What Kiwis Think of Americans
“I can give you my observation of what I think kiwis’ opinions are. From a political standpoint New Zealand has so little turmoil that they live and die by the controversies of the bigger countries they admire. They admire the U. S., or at least they like and enjoy all the stuff the U. S. provides.
“Personally I’m a social liberal and fiscal conservative. I think government needs to be smaller, not larger. Most kiwis expect Hillary Clinton will be the next President of the USA, and laugh at the possibility of Trump becoming the leader of the ‘free world’.”
Are New Zealanders aware of or worried about climate change?
“There’s a group that is and a group that isn’t. It’s definitely a big topic. The skin cancer problem is true, but is because there’s too little particulate to filter the radiation. The air’s so clean that the sun is more intense. The country in general has the reputation of being very forward thinking and progressive when it comes to social issues. New Zealand was the first country in the world to give women the vote. It was also one of the first to legalize same-sex marriage.”
Have you had to make adjustments to kiwi society?
“One of the things I learned, and discounted until I got here, is that just because you’re in an English speaking country doesn’t mean there aren’t differences. Now I use colloquialisms such as go to the loo, wee bit and sweet as. If you invite someone to a party, they might say, “Sweet as! I’ll be there.”
Cristillo continued, “As an American I am definitely an outsider and have to make myself part of the community. I’m not just accepted right off the bat because there’s a bit of hesitation investing in expats who might leave. I have made some relationships as strong as life-long ones in California.”
Rx: Remove Stress
Cristillo continued, “Some say living here is like America thirty years ago. The funny thing is that I could have had all the same experiences in California, but I wasn’t in the right head space to go looking for them.”
New Zealand seems to be a kind of a spiritual counselor for the former slave of his possessions.
“That’s a good analogy,” said Cristillo. “In the years since I’ve been away, I’ve come to realize that mainstream media has an agenda, and it ends up programming people’s beliefs, without their even knowing it. I’ve gotten out from under that propaganda by being here. I believe I see the world more objectively as a result. I’m very aware of inequities, of corporate malfeasance that prevents people from getting the basics they need just to survive.”
Veronica Anners has seen a great change in her brother. “Robbie isn’t caught up in trying to impress everyone with ‘stuff’ anymore. He is living a very simple life in a small town where he has everything he needs within walking distance. He lives for his dog (or baby girl as he would say) and loves where he lives. He has an amazing group of friends there who treat him like family, and I can tell that he is genuinely happy and healthy. I couldn’t be happier for him.”
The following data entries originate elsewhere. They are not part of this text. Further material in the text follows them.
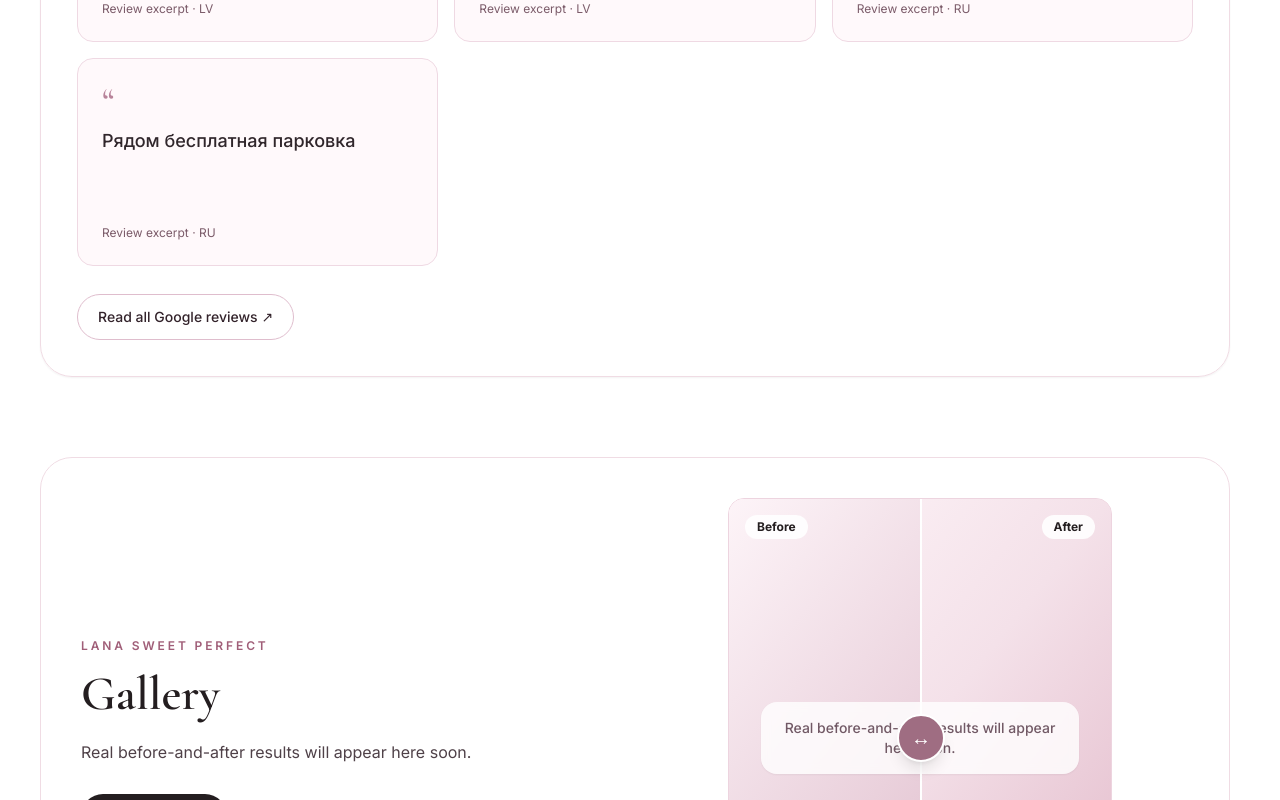
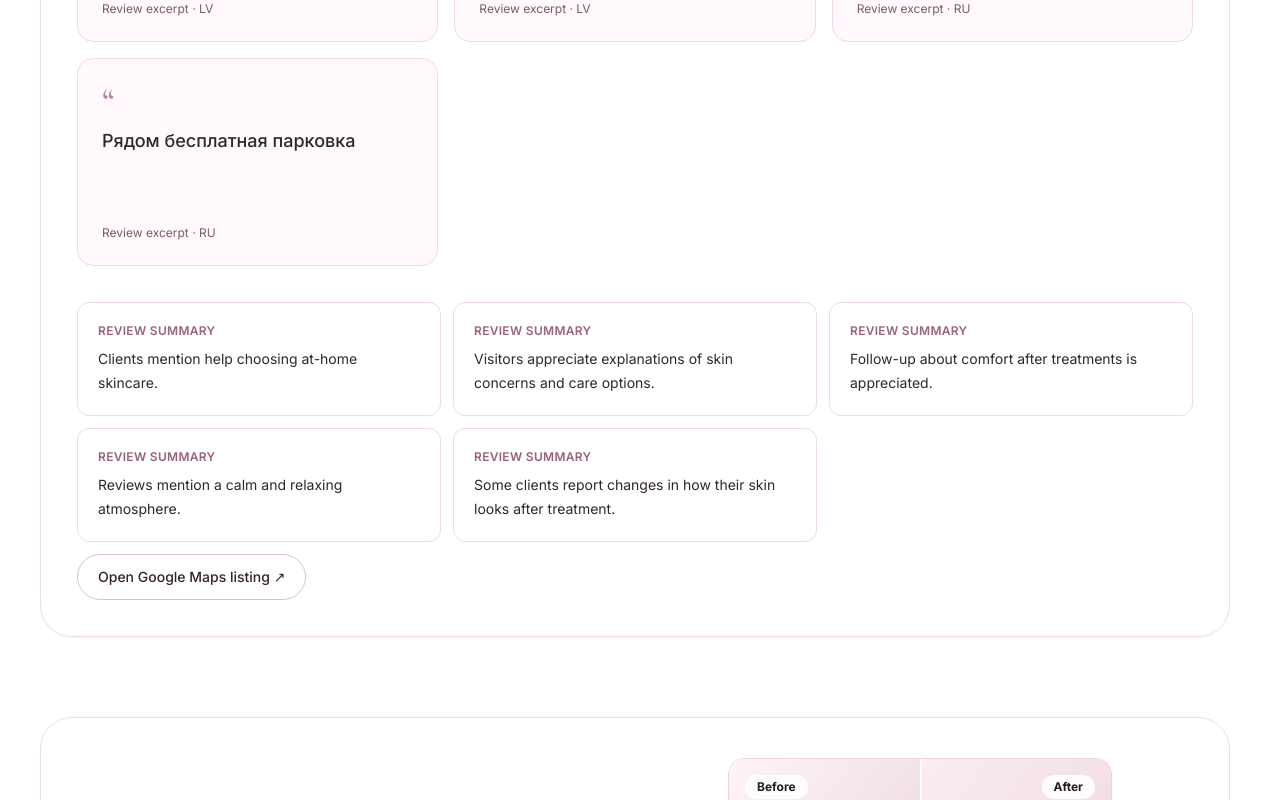
Before and after one commit to SergeyJak/Sweet-lana, a Next.js app: page /en in a window 1280 px wide. Shown: the part 2738-3538 px from the top of the page. Built offline with nearby package versions, Linux system fonts and the light colour scheme; no server answers.

Commit message:
Expand sourced review themes, distinguish excerpts from reviews, and use stable Google Maps listing link

```diff
--- a/src/components/GoogleReviews.tsx
+++ b/src/components/GoogleReviews.tsx
@@ -3,24 +3,24 @@ type Locale = 'ru' | 'lv' | 'en'
 const copy = {
   ru: {
     title: 'Что говорят клиенты',
-    description: 'Ниже выдержки из отзывов клиентов. Всего в Google 30 оценок, здесь опубликованы только доступные фрагменты без имён авторов.',
+    description: 'Доступные выдержки и темы из отзывов о кабинете в Иманте. Это не 15 отдельных отзывов: некоторые фразы могут быть из одного сообщения. Полные отзывы и авторы пока недоступны.',
     location: 'Иманта · Google Maps',
     source: 'Фрагмент отзыва',
-    all: 'Открыть все отзывы Google',
+    all: 'Открыть карточку в Google Maps', summary: 'По отзывам',
   },
   lv: {
     title: 'Ko saka klienti',
-    description: 'Šeit redzami pieejamo atsauksmju fragmenti. Google ir 30 vērtējumi, bet autoru vārdus nevarējām pārbaudīt.',
+    description: 'Pieejamie atsauksmju fragmenti un tēmu apkopojumi par Imantas kabinetu. Tās nav atsevišķas atsauksmes; vairāki fragmenti var būt no viena autora.',
     location: 'Imanta · Google Maps',
     source: 'Atsauksmes fragments',
-    all: 'Skatīt visas Google atsauksmes',
+    all: 'Atvērt Google Maps profilu', summary: 'Atsauksmju apkopojums',
   },
   en: {
     title: 'What clients say',
-    description: 'Excerpts of available Google reviews. Google lists 30 ratings; these are only the accessible excerpts, without unverified author names.',
+    description: 'Available review excerpts and themes about the Imanta studio. These are not separate reviews: multiple excerpts may come from the same author.',
     location: 'Imanta · Google Maps',
     source: 'Review excerpt',
-    all: 'Read all Google reviews',
+    all: 'Open Google Maps listing', summary: 'Review summary',
   },
 } as const
 
@@ -39,7 +39,15 @@ const excerpts = [
   { quote: 'Рядом бесплатная парковка', lang: 'RU' },
 ]
 
-const placeUrl = 'https://search.google.com/local/reviews?placeid=ChIJS-9SPebF7kYR7-LRQgp4ifY'
+const summaries = [
+  { ru: 'Помогают подобрать домашний уход и косметику.', lv: 'Palīdz izvēlēties mājas kopšanu un kosmētiku.', en: 'Clients mention help choosing at-home skincare.' },
+  { ru: 'Объясняют особенности кожи и варианты ухода.', lv: 'Izskaidro ādas vajadzības un kopšanas iespējas.', en: 'Visitors appreciate explanations of skin concerns and care options.' },
+  { ru: 'Спрашивают о самочувствии после процедур.', lv: 'Interesējas par pašsajūtu pēc procedūrām.', en: 'Follow-up about comfort after treatments is appreciated.' },
+  { ru: 'Отмечают спокойную, расслабляющую атмосферу.', lv: 'Atsauksmēs minēta mierīga un relaksējoša atmosfēra.', en: 'Reviews mention a calm and relaxing atmosphere.' },
+  { ru: 'Некоторые замечают изменения состояния кожи после процедур.', lv: 'Daļa klientu pamana ādas stāvokļa izmaiņas pēc procedūrām.', en: 'Some clients report changes in how their skin looks after treatment.' },
+] as const
+
+const placeUrl = 'https://www.google.com/maps/search/?api=1&query=Sweet%20Perfect%20Kosmetologs%20Vaksacija&query_place_id=ChIJS-9SPebF7kYR7-LRQgp4ifY'
 
 export default function GoogleReviews({ locale }: { locale: Locale }) {
   const t = copy[locale]
@@ -71,6 +79,14 @@ export default function GoogleReviews({ locale }: { locale: Locale }) {
             </figure>
           ))}
         </div>
+        <div className="mt-5 grid gap-3 sm:grid-cols-2 lg:grid-cols-3">
+          {summaries.map((summary, index) => (
+            <div key={index} className="rounded-xl border border-[#efd9e3] bg-white/90 p-5">
+              <p className="mb-2 text-xs font-semibold uppercase tracking-wide text-[#9b627b]">{t.summary}</p>
+              <p className="text-sm leading-6 text-[#30262b]">{summary[locale]}</p>
+            </div>
+          ))}
+        </div>
         <a href={placeUrl} target="_blank" rel="noopener noreferrer" className="mt-3 inline-flex rounded-full border border-[#dfbdcd] px-5 py-3 text-sm font-medium text-[#33232b] hover:bg-[#fbeef3]">{t.all} ↗</a>
       </div>
     </section>
```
What would you tell someone who has lost their work and life balance, but can’t drop everything and move 6,700 miles?
Cristillo answered, “I would ask them if they had the flu what would they do? They’d probably say go to the doctor and get medicine, whatever.
“Then I’d say I was so sick with the stress I had from the lack of work-life balance that I needed to do something for it, and moving here was like going to the doctor for a miracle cure.
“Stress is like cancer, it’s poison to people and I don’t think they realize it. Life can be so much better if you make reducing your stress a priority. A large part of my stress was being suffocated by material possessions.
“I do not have to be surrounded by material wealth to feel emotionally wealthy anymore. Just sitting on my back porch with Daisy and watching the clouds go by is enough to put a smile on my face and warmth in my heart.”
Does Robert Cristillo have a last word for those of us who work too hard to buy too much stuff and still feel unfulfilled?
“You don’t have to move a million miles away to change your life. You can find sanctuary in your own back yard if you’re willing. I’m pretty damn lucky to have found mine on the other side of the world.”
Photos courtesy of author.